In this opinion piece, Rory McNeil (pictured below), head of marketing for Australia and New Zealand at Squiz, explains how businesses can make the most of their marketing technology investment.
It’s promising to see more marketers and their organisations realising the power of marketing technology (martech) to drive business growth. Squiz’s most recent State of Marketing Technology Report found Australian respondents had been spending increasingly more on it in the past twelve months – with 78 per cent saying that there had been heavy investment, compared to their UK and US counterparts (64 per cent and 50 per cent respectively).
As spend goes up, it is essential that marketers ensure it’s used wisely.
Changes to the way customers expect to be treated and the new ways that they can access brands, products and services has created a need to automate complex and time-intensive work. Key to this is collecting increasing amounts of information about users and improving activity attribution, which has led to the explosion in the number of platforms now available. This is why the key to maximising martech investment is focusing on CX and becoming truly customer-centric.
According to the report, 62 per cent of respondents accredited martech investment to better understanding customers and prospects, and this is a positive indication that organisations are trying to get closer to their customers, not just explicitly, but implicitly as well. Getting a single view of the customer and improving personalisation is more important than ever, and senior marketers must lead the way as a matter of urgency.
Creating a single view of the customer to unlock greater CX
Before personalised experiences can be delivered, a holistic representation of the customer must be derived, and this can only occur through the accumulation of accurate data.
Organisations should invest time in building a single view of their customers at the beginning of their relationships with them, adding to it throughout their lifecycle. By doing this, you ensure that you can identify the right next steps in customers’ journeys and streamline future interactions with them, anticipating their needs and setting you apart from your competitors.
Achieving a single view doesn’t mean reinventing the wheel for each new customer, but it does require investment – integrating systems, doing research, and adjusting business processes to meet expectations. Any existing (or recently acquired) martech should therefore be taken advantage of accordingly.
Optimising martech expenditure in a way that aligns with a customer-centric focus will allow a more accurate and rounded understanding of customer data to be provided to organisations, thus enabling them to deliver the consistent, personalised experiences that customers are increasingly expecting.
By doing this, organisations put themselves in a position to create lifelong relationships with customers, and the better you are at doing this, the greater your reputation and levels of customer engagement will be.
Complementing technology with a correlating culture
It has been proven that creating a customer-centric organisation leads to better value and service for customers, but to holistically embrace customer-centricity, an organisation’s culture also needs to shift – a far more larger, complex task.
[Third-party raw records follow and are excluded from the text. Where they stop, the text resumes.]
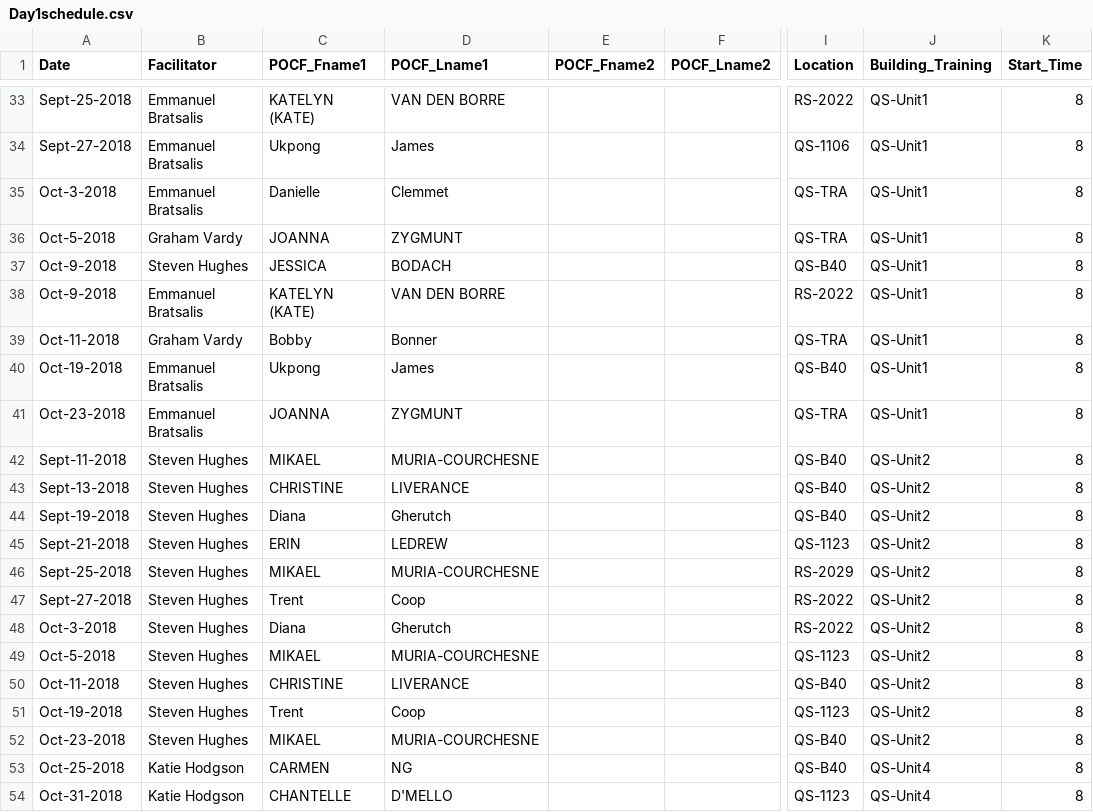
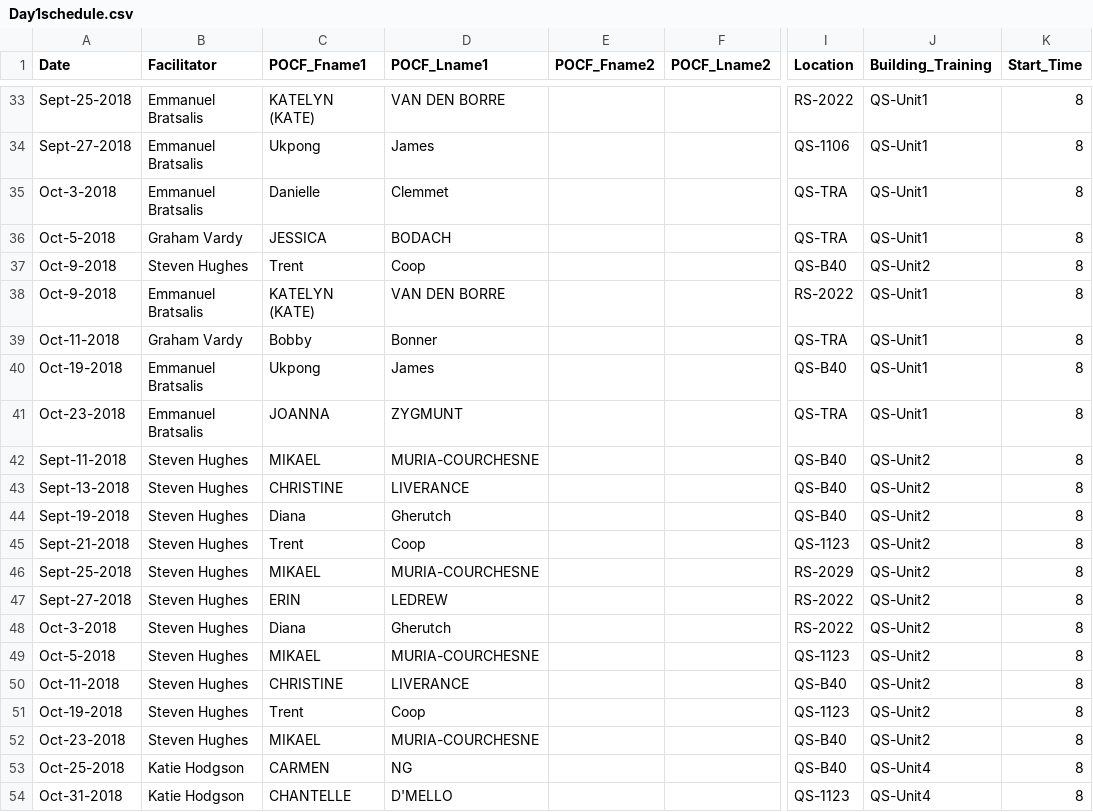
Before and after one commit to AhmadMobin/TIDES2018Day1Schedule, a CSV file: Day1schedule.csv, drawn as a sheet; only a part is shown, gaps mark what is left out; the diff names each change by its address in the sheet, - before the commit and + after, or states it on an @@ line.

Commit message:
Fixing Unit 2 schedule

```diff
--- a/Day1schedule.csv
+++ b/Day1schedule.csv
-C36 (POCF_Fname1): JOANNA
+C36 (POCF_Fname1): JESSICA
-D36 (POCF_Lname1): ZYGMUNT
+D36 (POCF_Lname1): BODACH
-C37 (POCF_Fname1): JESSICA
+C37 (POCF_Fname1): Trent
-D37 (POCF_Lname1): BODACH
+D37 (POCF_Lname1): Coop
-J37 (Building_Training): QS-Unit1
+J37 (Building_Training): QS-Unit2
-C45 (POCF_Fname1): ERIN
+C45 (POCF_Fname1): Trent
-D45 (POCF_Lname1): LEDREW
+D45 (POCF_Lname1): Coop
-C47 (POCF_Fname1): Trent
+C47 (POCF_Fname1): ERIN
-D47 (POCF_Lname1): Coop
+D47 (POCF_Lname1): LEDREW
```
Martech’s role in an organisation is not simply to replace analogue tasks with digital ones. Martech should be onboarded with the intention to empower employees, including those tasked with operating the technology and those implementing the cross-organisational strategies that sit behind its use. With this must come an innate ability to empathise with customers – to truly understand them and their needs – in order to provide better value and service for them.
All organisations exist to deliver value to their customers, but internal structures can hamper a customer-centric culture from within and restrict martech’s full potential.
Siloing departments by function is no longer relevant nor constructive, with marketing’s role increasingly flowing into that of IT’s and beyond. Restructuring employees around customers and implementing human touch points to combat these silos will provide a nurturing environment for strategic martech optimisation.